The MOMA (Modeling integrated nano structured energetic Materials) PUF project, based on a partnership between University of Texas at Dallas and the Centre National de la Recherche Scientifique, has led to significant discoveries relating to the modelling of energetic materials, a new international lab focusing on nanotechnology, and gathered a team of 16 French and American faculty members and 26 students.

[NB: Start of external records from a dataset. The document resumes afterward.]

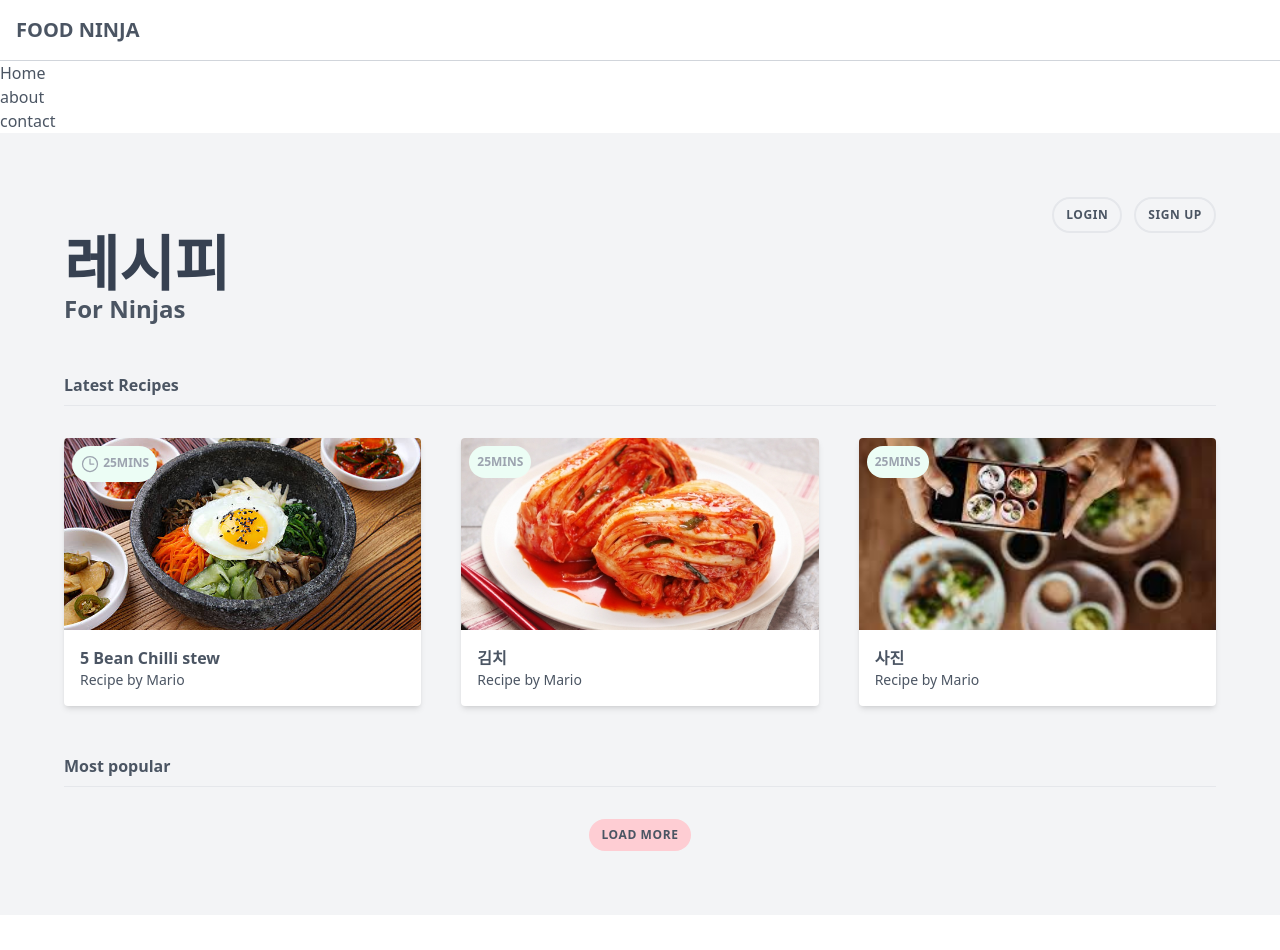
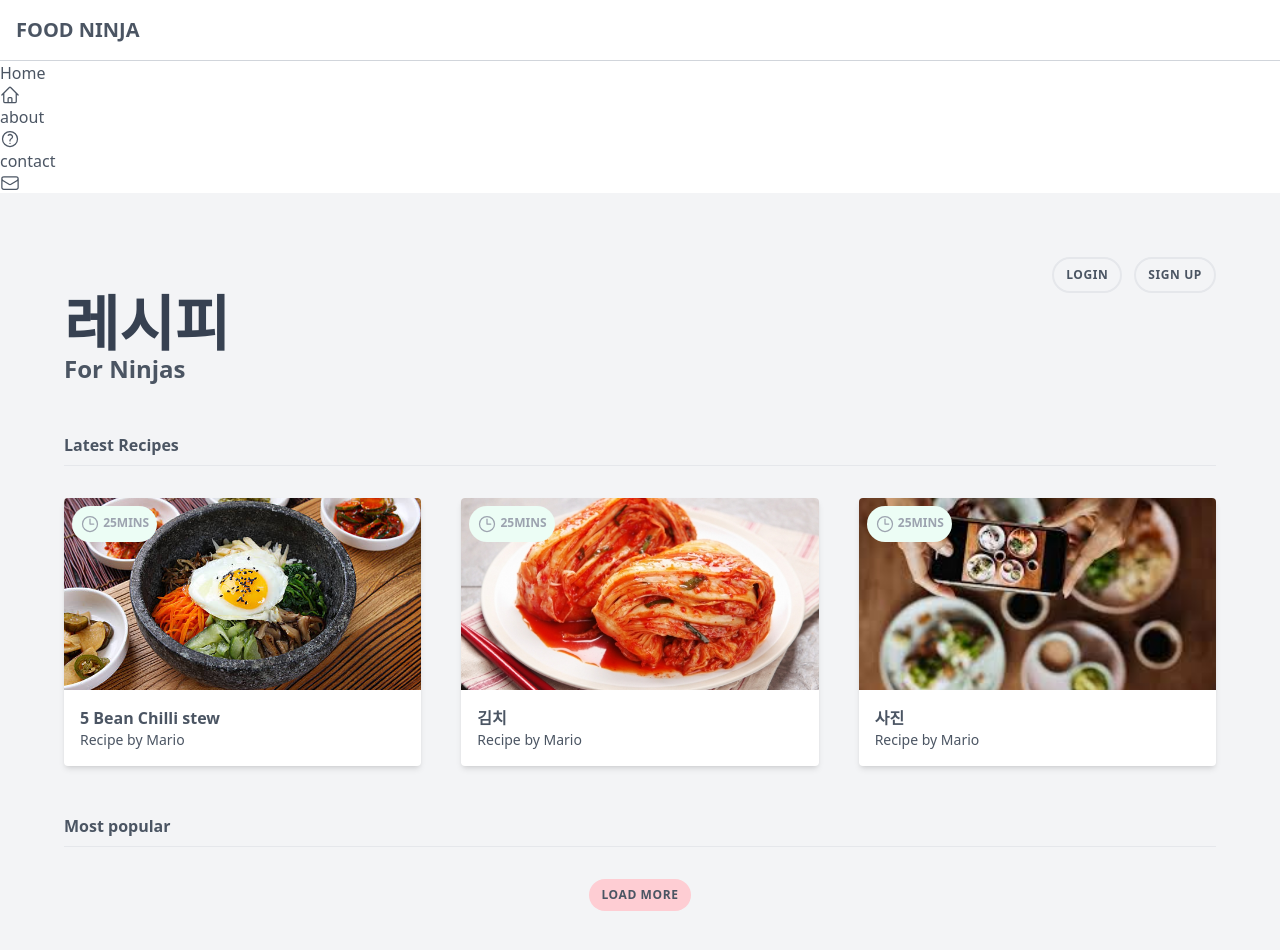
Before and after one commit to Nifskor/tailwind-css-study, a website: page public/index.html in a window 1280 px wide. Before the commit the page ends 915 px from the top, so only its background shows below. Drawn offline with nearby package versions, Linux system fonts and the light colour scheme; a web font is replaced by a local one.

Commit message:
lesson 14 Icone + @

```diff
--- a/public/index.html
+++ b/public/index.html
@@ -23,16 +23,25 @@
 
                     <a href="#">
                         <span>Home</span>
+                        <svg class="w-5" data-slot="icon" fill="none" stroke-width="1.5" stroke="currentColor" viewBox="0 0 24 24" xmlns="http://www.w3.org/2000/svg" aria-hidden="true">
+                            <path stroke-linecap="round" stroke-linejoin="round" d="m2.25 12 8.954-8.955c.44-.439 1.152-.439 1.591 0L21.75 12M4.5 9.75v10.125c0 .621.504 1.125 1.125 1.125H9.75v-4.875c0-.621.504-1.125 1.125-1.125h2.25c.621 0 1.125.504 1.125 1.125V21h4.125c.621 0 1.125-.504 1.125-1.125V9.75M8.25 21h8.25"></path>
+                          </svg>
                     </a>
                 </li>
                   <li>
                     <a href="#">
                         <span>about</span>
+                        <svg class="w-5" data-slot="icon" fill="none" stroke-width="1.5" stroke="currentColor" viewBox="0 0 24 24" xmlns="http://www.w3.org/2000/svg" aria-hidden="true">
+                            <path stroke-linecap="round" stroke-linejoin="round" d="M9.879 7.519c1.171-1.025 3.071-1.025 4.242 0 1.172 1.025 1.172 2.687 0 3.712-.203.179-.43.326-.67.442-.745.361-1.45.999-1.45 1.827v.75M21 12a9 9 0 1 1-18 0 9 9 0 0 1 18 0Zm-9 5.25h.008v.008H12v-.008Z"></path>
+                          </svg>
                     </a>
                 </li>
                   <li>
                     <a href="#">
                         <span>contact</span>
+                        <svg class="w-5" data-slot="icon" fill="none" stroke-width="1.5" stroke="currentColor" viewBox="0 0 24 24" xmlns="http://www.w3.org/2000/svg" aria-hidden="true">
+                            <path stroke-linecap="round" stroke-linejoin="round" d="M21.75 6.75v10.5a2.25 2.25 0 0 1-2.25 2.25h-15a2.25 2.25 0 0 1-2.25-2.25V6.75m19.5 0A2.25 2.25 0 0 0 19.5 4.5h-15a2.25 2.25 0 0 0-2.25 2.25m19.5 0v.243a2.25 2.25 0 0 1-1.07 1.916l-7.5 4.615a2.25 2.25 0 0 1-2.36 0L3.32 8.91a2.25 2.25 0 0 1-1.07-1.916V6.75"></path>
+                          </svg>
                     </a>
                 </li>
             </ul>
@@ -76,6 +85,9 @@
                 <span class="block gray-500 text-sm">Recipe by Mario</span>
                 </div>
                 <div class="badge">
+                    <svg class="w-5 inline-block" data-slot="icon" fill="none" stroke-width="1.5" stroke="currentColor" viewBox="0 0 24 24" xmlns="http://www.w3.org/2000/svg" aria-hidden="true">
+                        <path stroke-linecap="round" stroke-linejoin="round" d="M12 6v6h4.5m4.5 0a9 9 0 1 1-18 0 9 9 0 0 1 18 0Z"></path>
+                      </svg>
                     <span>25mins </span>
                 </div>
             </div>
@@ -88,6 +100,9 @@
             <span class="block gray-500 text-sm">Recipe by Mario</span>
             </div>
             <div class="badge">
+                <svg class="w-5 inline-block" data-slot="icon" fill="none" stroke-width="1.5" stroke="currentColor" viewBox="0 0 24 24" xmlns="http://www.w3.org/2000/svg" aria-hidden="true">
+                    <path stroke-linecap="round" stroke-linejoin="round" d="M12 6v6h4.5m4.5 0a9 9 0 1 1-18 0 9 9 0 0 1 18 0Z"></path>
+                  </svg>
                 <span>25mins </span>
             </div>
         </div>
```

The project was coordinated by Dr. Alain Estève, Researcher at the Laboratory for Analysis and Architecture of Systems (LAAS), a CNRS research unit in Toulouse, France, and by Dr. Yves Chabal, who is Professor of Materials Science, director of the Laboratory for Surface and Nanostructure Modification (LSNM) and Head of the department of Material Sciences and Engineering at the University of Texas at Dallas. Since its inception in 2009, MOMA has united an interdisciplinary group of 42 French and American chemists, physicists, material scientists, and electrical engineers from CNRS-University of Toulouse, UT Dallas, and University of Southern California to launch new research platforms for nanotechnology in the 21st century.
PUF funding from 2009-2013 allowed for this transatlantic exchange around research and education and has also supported much international travel essential to the partnership. Twelve members of the teams embarked on international exchanges that enhanced collaboration, and allowed them to perform experiments and produce publications as a cohesive group.
The partnership has already produced five international joint publications, with one in Nature Materials and another in ACS Applied Materials & Interfaces. MOMA also received a Chateaubriand grant from the French Embassy. One of the main outcomes of this partnership is the creation of ATLAB (Atomically Precise Nano-Engineering Laboratory), an International Associated Laboratory (CNRS program), in 2013. This “laboratory without walls” will help the teams pursue their joint nanotechnology research in order to shed light on the possibilities for expansion of nanoenergetic systems.
Their collaboration will also be supported through a competitive NSF-ANR grant, which will allow the teams to push their important work on nonlaminate reactive interfaces forward.